Israel's rising need for labor has made it a target for foreign workers from as far as China.
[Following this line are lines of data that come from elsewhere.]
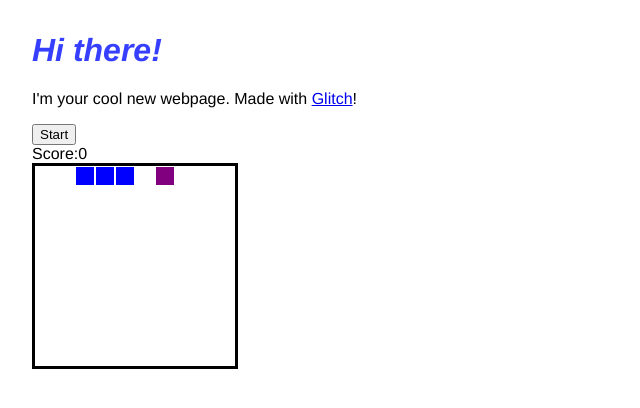
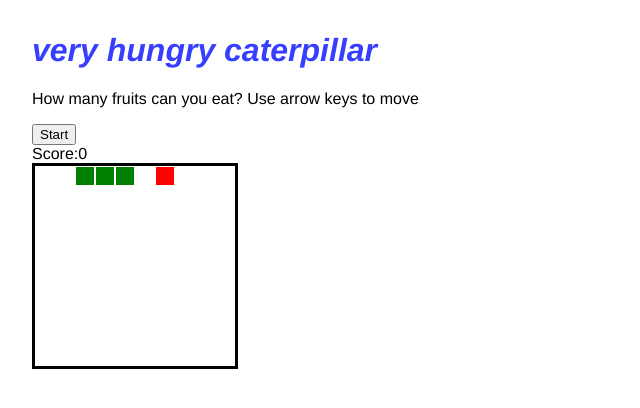
Before and after one commit to paulrsvg/retro-snake-clone, a plain HTML site: page index.html in a window 1280 px wide. Both pictures are taken after a click on the button "Start". Shown: the whole page, without its empty margins (0-640 px from the left). Drawn offline with Linux system fonts and the light colour scheme.

Commit message:
🌚🚪 Updated with Glitch

```diff
--- a/app.js
+++ b/app.js
@@ -25,7 +25,7 @@ document.addEventListener('DOMContentLoaded', () => {
   let currentSnake = [2,1,0] // 2= head, 0 = tail, 1 = rest of body
   let direction = 1
   let score = 0
-  let speed = 0.9
+  let speed = 0.8
   let intervalTime = 0
   let interval = 0
 
--- a/index.html
+++ b/index.html
@@ -15,10 +15,10 @@
     <title>Snake Tutorial</title>
   </head>
   <body>
-    <h1>Hi there!</h1>
+    <h1>very hungry caterpillar</h1>
 
     <p>
-      I'm your cool new webpage. Made with <a href="https://glitch.com">Glitch</a>!
+      How many fruits can you eat? Use arrow keys to move
     </p>
 
     <button class="start">
--- a/style.css
+++ b/style.css
@@ -25,9 +25,9 @@ h1 {
 }
 
 .snake {
-  background-color: blue;
+  background-color: green;
 }
 
 .fruit {
-  background-color: purple;
+  background-color: red;
 }
```
Also changed, not shown: 1 other file.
But for hundreds of people, their new life is not living up to its pledge, with many ending up as illegal immigrants who are kept on the breadline.

­In China, Mr. Li was a big shot who owned a textile business that brought in thousands of dollars a year.

But he gave it up on the advice of a friend and forked out a small fortune to travel to Israel hoping that the Promised Land would fill his pockets.

"It was not worth it for me because four years on I have only managed to save US$12,000,” says Li, now a common construction worker. “I would have made more than that in china in those years."

For many years Israel welcomed Chinese laborers with open arms.

They and other foreign workers provided a much needed work force, replacing Palestinians who were finding it more and more difficult to work in Israel amid a deteriorating security situation.

Today, most of the nearly 11,000 Chinese laborers in Israel work in construction.

Many are illegal and were lured there by the big promises of fly-by-night employment agencies.

The employment agencies allegedly keep at least 70 per cent of the fee they charge for visa processing for foreign workers.

The Israeli government says it can do nothing to stop these companies purposely set up to defraud unsuspecting foreign workers.

Mr. Zu paid $31,000 for a five-year work visa, but it turned out to be a fake. After a year he found himself illegal in the country. He now works 14-hour shifts as a construction worker, pockets less than half the Israeli average salary, and is always afraid of being picked up by the authorities.

“In this caravan we do not even have air conditioning,” says Zu. ”We cannot sleep and in some of these small rooms there are four of us in there. The conditions are bad."

Many of the employment agencies have since closed down. But the money people borrowed to pay their fees has made returning home to China not an option.

“I’ve heard it many times from people who told me “if I go back now, I can’t go back home,” says Nilly Gorin, specialist of the migrant workers’ helpline. “Because they lose their house, they lose their parents’ house. They owe money to so many people they just can't show their faces. And I know of people who went back to china and didn't return to their home town."

Mai also got caught. She had only just stepped off the plane when she was fired for not speaking English or Hebrew. She is not only worried about the money she owes back home, she also fears for the future of her son who was born in Israel and knows no other life.

"He doesn't like speaking Chinese. Although he understands Chinese, he speaks Hebrew,” she says. “All his friends are here and if he has to be deported he won't see them."

In recent years the Israeli government has been trying to stop the flow of foreign workers.

It wants them, and it does not want them, leaving many caught in the cracks.